Women soldiers? It’s not so unusual in 2015, but back in the 18th century, the very idea would have drawn guffaws from even the most liberal-minded colonist. “A ridiculous notion,” one patriot leader was known to have said. And yet, History provides numerous examples of women performing acts of heroism throughout the American Revolution itself. Lydia Darragh, for example, is considered one of America’s first spies. Then there’s Deborah Sampson. She disguised herself as a man and enlisted in the Continental Army under the name Robert Shurtliff. Twice wounded, she performed surgery on herself to avoid detection. Another heroin was Sybil Ludington, the 16-year-old girl who rode forty miles on horseback through the Hudson Highlands (on a stormy night, no less!) to muster the militia in defense of Danbury. She’s known as “The Female Paul Revere,” and according to Martha Lamb’s 1880 “The History of the City of New York,” George Washington himself personally thanked her for her stalwart effort.
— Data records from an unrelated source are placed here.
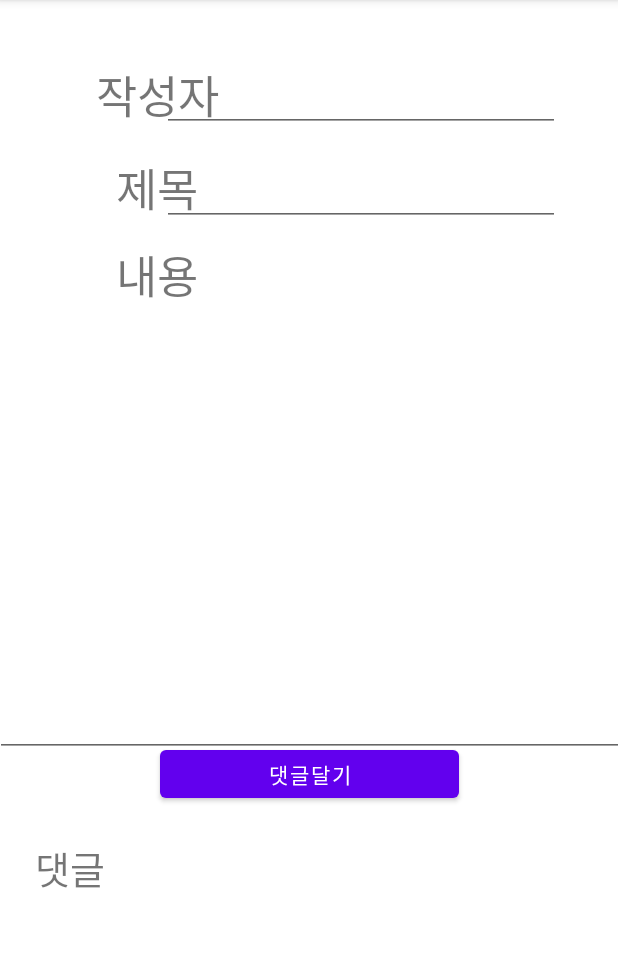
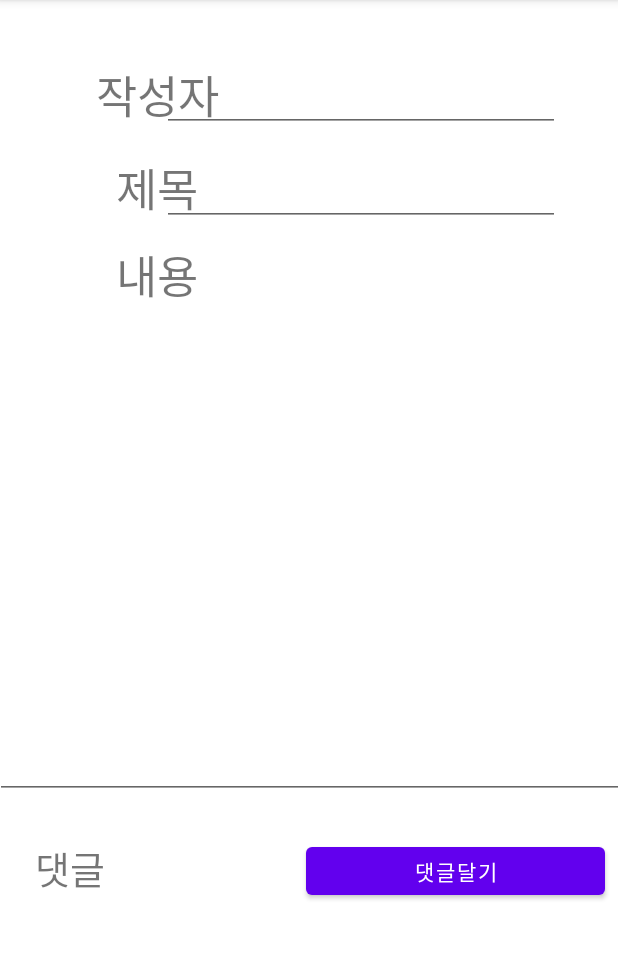
Before and after one commit to jsm1212/RestfulBBS, an Android app: the BbsDetailActivity screen opened directly, with no data from a screen before it, on a phone screen of 412 x 824 dp, the part 84-1043 px from its top. Run offline under Robolectric (Android 15) with nearby library versions, the phone set to English and light mode, and no system bars; network calls fail; 2 statements that could not run were skipped.

Commit message:
2022/03/12 댓글 추가 에러 디버깅

```diff
--- a/app/src/main/java/com/example/restfulbbs/BbsDao.kt
+++ b/app/src/main/java/com/example/restfulbbs/BbsDao.kt
@@ -12,8 +12,8 @@ interface BbsService {
     @GET("/getBbsList")
     fun getBbsList(): Call<List<BbsDto>>
 
-    @POST("/writeBbs")
-    fun writeBbs(@Body dto: BbsDto): Call<String>
+    @POST("/writeBbs_M")
+    fun writeBbs_M(@Body dto: BbsDto): Call<String>
 
     @GET("/bbsdetail")
     fun bbsdetail(@Query("seq") seq:Int): Call<BbsDto>
@@ -54,7 +54,7 @@ class BbsDao {
         return response?.body() as ArrayList<BbsDto>
     }
 
-    fun writeBbs(dto: BbsDto):String?{
+    fun writeBbs_M(dto: BbsDto):String?{
 
         var response: Response<String>? = null
 
@@ -63,7 +63,7 @@ class BbsDao {
 
             val service = retrofit?.create(BbsService::class.java)
 
-            val call = service?.writeBbs(dto)
+            val call = service?.writeBbs_M(dto)
 
             response = call?.execute()
         }catch(e:Exception){
--- a/app/src/main/java/com/example/restfulbbs/BbsWriteActivity.kt
+++ b/app/src/main/java/com/example/restfulbbs/BbsWriteActivity.kt
@@ -3,6 +3,7 @@ package com.example.restfulbbs
 import android.content.Intent
 import androidx.appcompat.app.AppCompatActivity
 import android.os.Bundle
+import android.util.Log
 import android.widget.Button
 import android.widget.EditText
 import android.widget.TextView
@@ -23,7 +24,8 @@ class BbsWriteActivity : AppCompatActivity() {
             val title = findViewById<EditText>(R.id.editTitle)
             val content = findViewById<EditText>(R.id.editContent)
 
-            var dto = BbsDao.getInstance().writeBbs(BbsDto(0,MemberDao.user?.id,0,0,0,title.text.toString(),content.text.toString(),"",0,0))
+            var dto = BbsDao.getInstance().writeBbs_M(BbsDto(0,MemberDao.user?.id,0,0,0,title.text.toString(),content.text.toString(),"",0,0))
+            Log.d("~~~~~게시글 등록", dto!!)
             if(dto != null){
 
                 Toast.makeText(this, "추가되었습니다", Toast.LENGTH_LONG).show()
--- a/app/src/main/java/com/example/restfulbbs/CommentDao.kt
+++ b/app/src/main/java/com/example/restfulbbs/CommentDao.kt
@@ -12,8 +12,8 @@ interface CommentService {
     @GET("/getCommentList")
     fun getCommentList(@Query("seq") seq:Int): Call<List<CommentDto>>
 
-    @POST("/insertComment")
-    fun insertComment(@Body dto: CommentDto) : Call<String>
+    @POST("/insertComment_M")
+    fun insertComment_M(@Body dto: CommentDto) : Call<String>
 }
 
 class CommentDao {
@@ -41,7 +41,7 @@ class CommentDao {
         return response?.body() as ArrayList<CommentDto>
     }
 
-    fun insertComment(dto: CommentDto): String?{
+    fun insertComment_M(dto: CommentDto): String?{
         var response: Response<String>? = null
 
         try {
@@ -49,7 +49,7 @@ class CommentDao {
 
             val service = retrofit?.create(CommentService::class.java)
 
-            val call = service?.insertComment(dto)
+            val call = service?.insertComment_M(dto)
 
             response = call?.execute()
         }catch(e:Exception){
--- a/app/src/main/java/com/example/restfulbbs/MainActivity.kt
+++ b/app/src/main/java/com/example/restfulbbs/MainActivity.kt
@@ -122,7 +122,6 @@ class MainActivity : AppCompatActivity() {
                 }
             }
         }
-
         kakao_login_button.setOnClickListener {
             if(UserApiClient.instance.isKakaoTalkLoginAvailable(this)){
                 UserApiClient.instance.loginWithKakaoTalk(this, callback = callback)
--- a/app/src/main/res/layout/activity_bbs_detail.xml
+++ b/app/src/main/res/layout/activity_bbs_detail.xml
@@ -67,7 +67,7 @@
             android:ems="10"
             app:layout_constraintEnd_toEndOf="parent" app:layout_constraintStart_toStartOf="parent"
             app:layout_constraintBottom_toBottomOf="parent" app:layout_constraintTop_toTopOf="parent"
-            app:layout_constraintVertical_bias="0.412"/>
+            app:layout_constraintVertical_bias="0.475" app:layout_constraintHorizontal_bias="0.511"/>
     <androidx.recyclerview.widget.RecyclerView
             android:layout_width="600dp"
             android:layout_height="174dp"
@@ -81,7 +81,7 @@
             android:layout_height="44dp" android:id="@+id/replyBtn"
             app:layout_constraintEnd_toEndOf="parent" app:layout_constraintStart_toStartOf="parent"
             app:layout_constraintBottom_toBottomOf="parent" app:layout_constraintTop_toTopOf="parent"
-            app:layout_constraintHorizontal_bias="0.501" app:layout_constraintVertical_bias="0.682"/>
+            app:layout_constraintHorizontal_bias="0.96" app:layout_constraintVertical_bias="0.772"/>
     <TextView
             android:text="댓글"
             android:textSize="25dp"
```
Also changed, not shown: app/src/main/java/com/example/restfulbbs/CommentActivity.kt (+15 -7 lines), app/src/main/java/com/example/restfulbbs/CustomAdapter.kt (+4 -4 lines), app/src/main/java/com/example/restfulbbs/CustomAdapter2.kt (+6 -3 lines), app/src/main/res/layout/activity_comment.xml (+6 -6 lines).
Her story is captured in my latest play, “Girl, Fighter, Hero,” which appears in the November/December issue of Scholastic’s Scope magazine. Although it’s available exclusively to Scope subscribers, you can still get it by clicking here.
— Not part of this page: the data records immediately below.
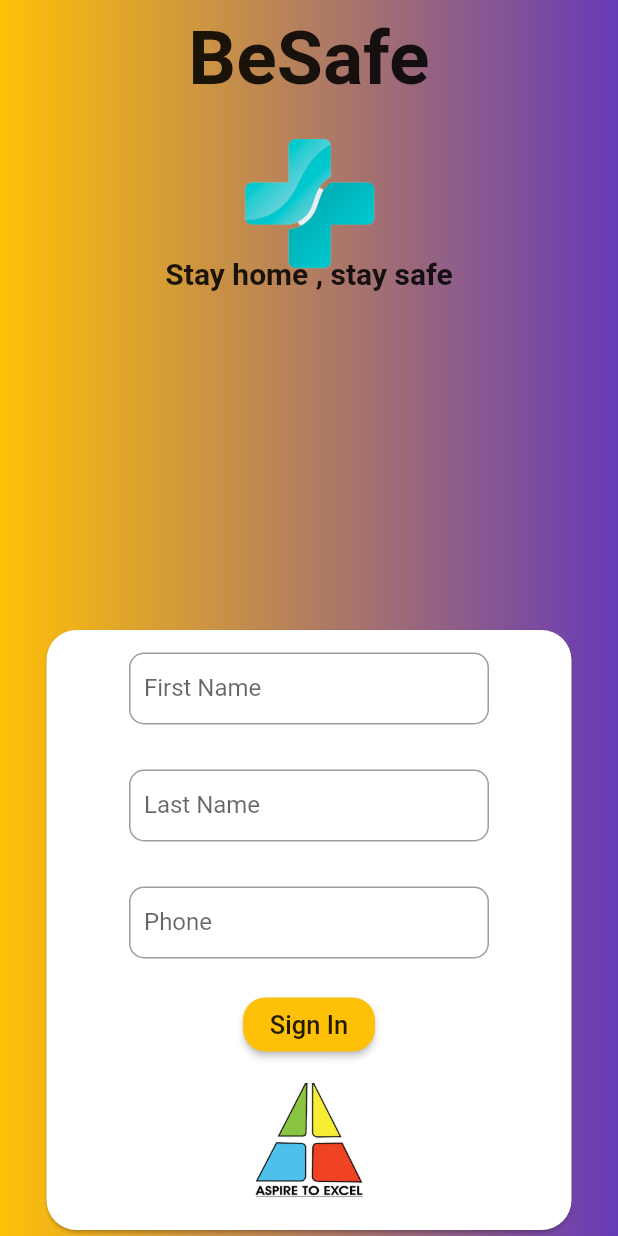
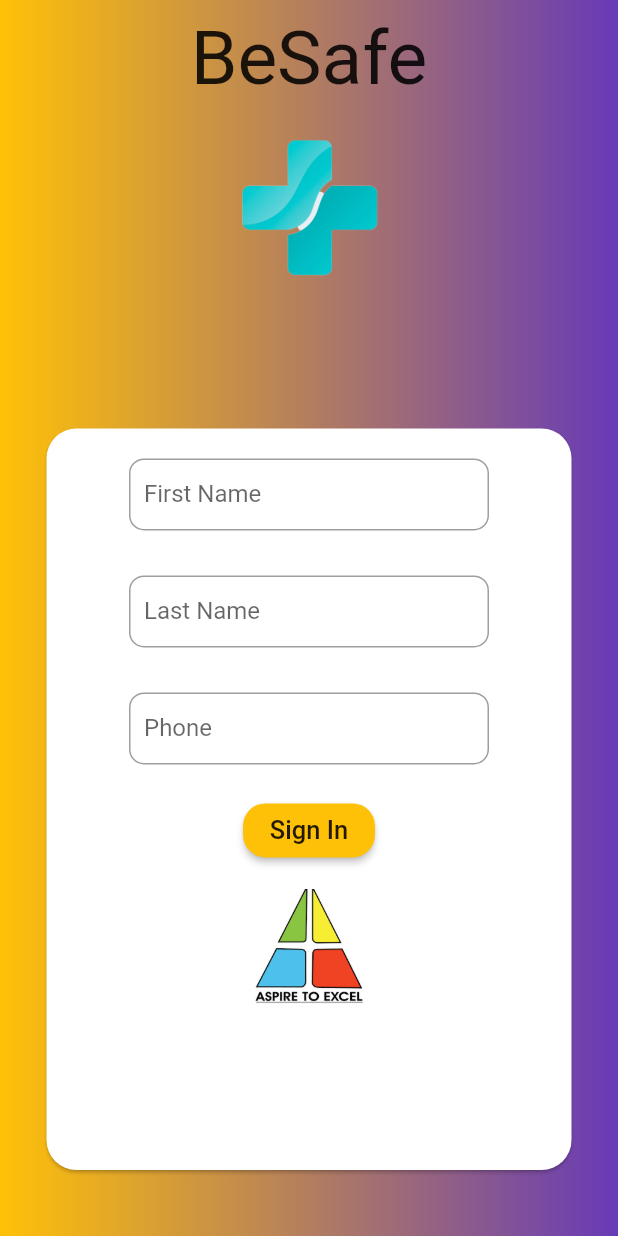
Before and after one commit to pratikksahu/besafe, a Flutter app: the screen it shows after launch, on a phone screen of 412 x 824 dp. Run offline on Flutter 3.47's test engine with Material 2 defaults, Android fonts, the phone set to English and light mode, and no system bars; missing offline and left inert: keyboard_visibility.

Commit message:
Card height dynamic

```diff
--- a/lib/login_details.dart
+++ b/lib/login_details.dart
@@ -24,7 +24,6 @@ class _LoginDetailState extends State<LoginDetail> {
   @override
   Widget build(BuildContext context) {
     return Container(
-      height: MediaQuery.of(context).size.height * .8,
       child: AnimatedContainer(
         duration: Duration(milliseconds: 300),
         alignment: childAlignment,
@@ -32,15 +31,16 @@ class _LoginDetailState extends State<LoginDetail> {
           shape: RoundedRectangleBorder(
             borderRadius: BorderRadius.circular(20),
           ),
+
           child: Container(
-            height: 400,
+            height: MediaQuery.of(context).size.height * .6,
             width: 350,
             child: Column(
               children: <Widget>[
                 //Login text field
                 Container(
                   padding: EdgeInsets.only(
-                    top: 15,
+                    top: 20,
                     left: 30,
                     right: 30,
                   ),
--- a/lib/main.dart
+++ b/lib/main.dart
@@ -32,7 +32,6 @@ class MyApp extends StatelessWidget {
                     'BeSafe',
                     style: TextStyle(
                       fontSize: 50,
-                      fontWeight: FontWeight.bold,
                     ),
                   ),
                 ),
@@ -44,19 +43,21 @@ class MyApp extends StatelessWidget {
                         Image.asset(
                           'assets/health.png',
                         ),
-                        Padding(
-                          padding: EdgeInsets.only(top: 90),
-                          child: Text(
-                            'Stay home , stay safe',
-                            style: TextStyle(fontSize: 20 , fontWeight: FontWeight.bold),
-                          ),
-                        ),
+                        // Padding(
+                        //   padding: EdgeInsets.only(top: 90),
+                        //   child: Text(
+                        //     'Stay home , stay safe',
+                        //     style: TextStyle(fontSize: 20 , fontWeight: FontWeight.bold),
+                        //   ),
+                        // ),
                       ],
                     )),
                 Expanded(
-                  flex: 9,
+                  flex: 8,
                   child: LoginDetail(),
-                )
+                ),
+                SizedBox(height: 40.0,)
+
               ],
             ),
           ),
```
Whether you use Sybil’s story or not, a kick-in-the-pants way to get kids excited about your American Revolution unit is to build it around a trio of Read Aloud Plays. Start with a FREE download of “Betsy Ross: Fact or Fiction.” It first appeared in Storyworks back in 1999, and then in my book, Symbols of America. It challenges students to examine the facts associated with the first U.S. flag and draw their own conclusions. It’s FREE on my TpT storefront until November 1st. Free. I’m convinced you’ll love it and want to then grab “The Secret Soldier,” a historically-accurate depiction of America’s first female fighter, and “Eagles Over the Battlefield,” a dramatic yet subtly humorous play about how the eagle came to be an American symbol (as opposed to the turkey, the turkey vulture, and the groundhog). Eagles, by the way, is part of a BOGO deal with “A Bell for the Statehouse,” which relives that infamous crack in The Liberty Bell.
As with all my plays, these were all carefully-researched, fact-checked by Scholastic editors, and best of all, kid-tested by my own students.
One added note this week is that my play “Cyclops: The Monster in the Cave,” is making an encore appearance, this time in Storyworks. It’s been freshly revised by editor-extraordinaire Lauren Tarshis (author of the I Survived series). Check out the new artwork by Sebastia Serra, too! If you’re not yet a Storyworks subscriber, you should be, but you can also grab the original version of Cyclops off my website.
Imagine saying the Pledge of Allegiance to a bright yellow flag featuring a coiled rattlesnake! The history of the flag of the United States is a compelling story, but historians are divided as to the facts. Did Betsy Ross really create the first flag? This play, which was originally published in my book, Read Aloud Plays: Symbols of America and later reprinted in the January 2002 issue of Scholastic’s Storyworks magazine, encourages readers to become history sleuths. It includes the play script, a short reading supplement, a bubble quiz, a comprehension activity built around William Canby’s 1870 treatise on the matter, answer keys, and extension activities.
Betsy Ross: Fact or Fiction? is the first of several old but new plays destined for TeachersPayTeachers this season. Having recently re-acquired full publishing rights to the plays in my book, Symbols of America, I’ll be packaging up all these old favorites for easy downloading on TpT.
As with all my plays, the Symbols collection is suitable for reader’s theater or full stage production. You can use the plays to build fluency and to satisfy a variety of Common Core standards in Literature and Informational Text. Best of all, the original purchaser is licensed to print one class set per year for use in his or her own classroom.
To preview or purchase Betsy Ross, click here. Be sure to check back often for “old but new plays” about MLK, Mount Rushmore, the War of 1812, World War Two, and more.